_EXERCISE DESCRIPTION_
What follows is a set of records. Retype them exactly, leaving out the pictures.

─── DATA FOR THIS TASK ───

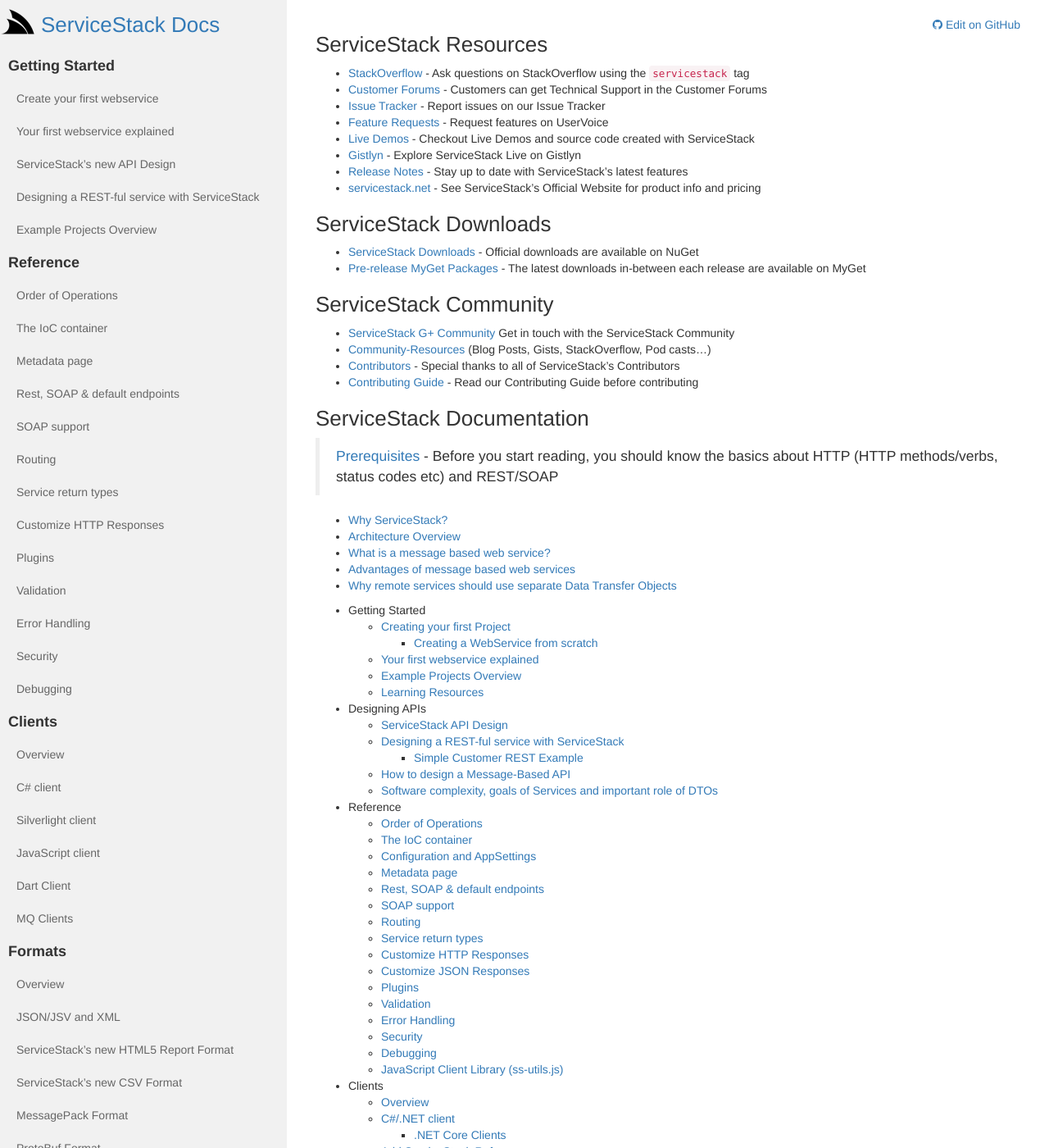
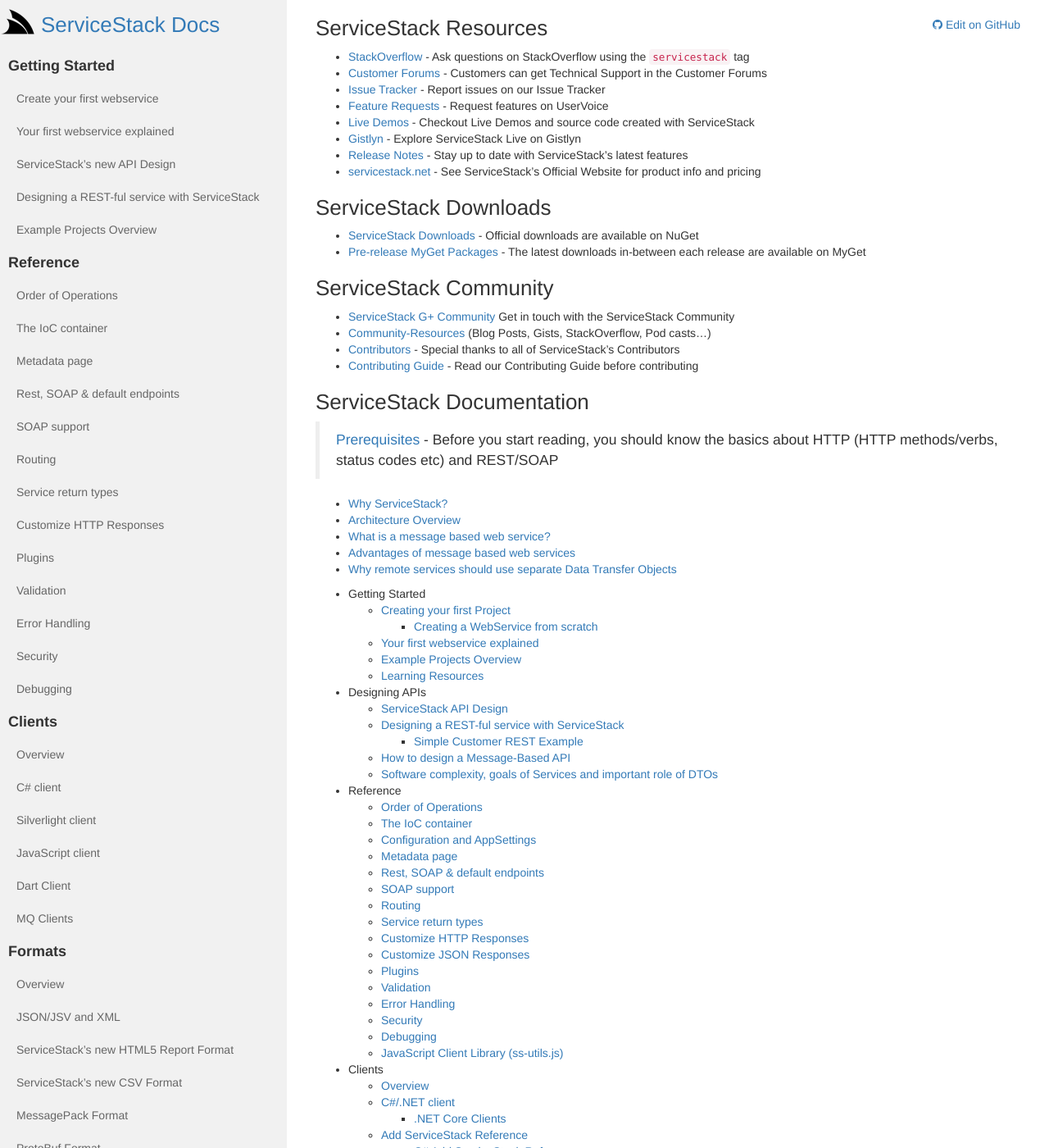
Before and after one commit to timker/docs, a Jekyll site: the page built from docs/index.md, in a window 1280 px wide and 1400 px high. Shown: the whole window at 82% size. Built offline with Jekyll 4.4.1, drawn with Linux system fonts in a browser that asks for light colours; nearby versions of some CDN libraries.

Commit message:
fix h1 css

```diff
--- a/docs/css/simple-sidebar.css
+++ b/docs/css/simple-sidebar.css
@@ -10,7 +10,7 @@
 
 /* Toggle Styles */
 
-h1#servicestack-resources {
+h1 {
     margin: 0 0 10px 0;
 }
 h1, h2 {
```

───

_SOLUTION FOR THIS EXERCISE_
Before and after one commit to timker/docs, a Jekyll site: the page built from docs/index.md, in a window 1280 px wide and 1400 px high. Shown: the whole window at 82% size. Built offline with Jekyll 4.4.1, drawn with Linux system fonts in a browser that asks for light colours; nearby versions of some CDN libraries.

Commit message:
fix h1 css

```diff
--- a/docs/css/simple-sidebar.css
+++ b/docs/css/simple-sidebar.css
@@ -10,7 +10,7 @@
 
 /* Toggle Styles */
 
-h1#servicestack-resources {
+h1 {
     margin: 0 0 10px 0;
 }
 h1, h2 {
```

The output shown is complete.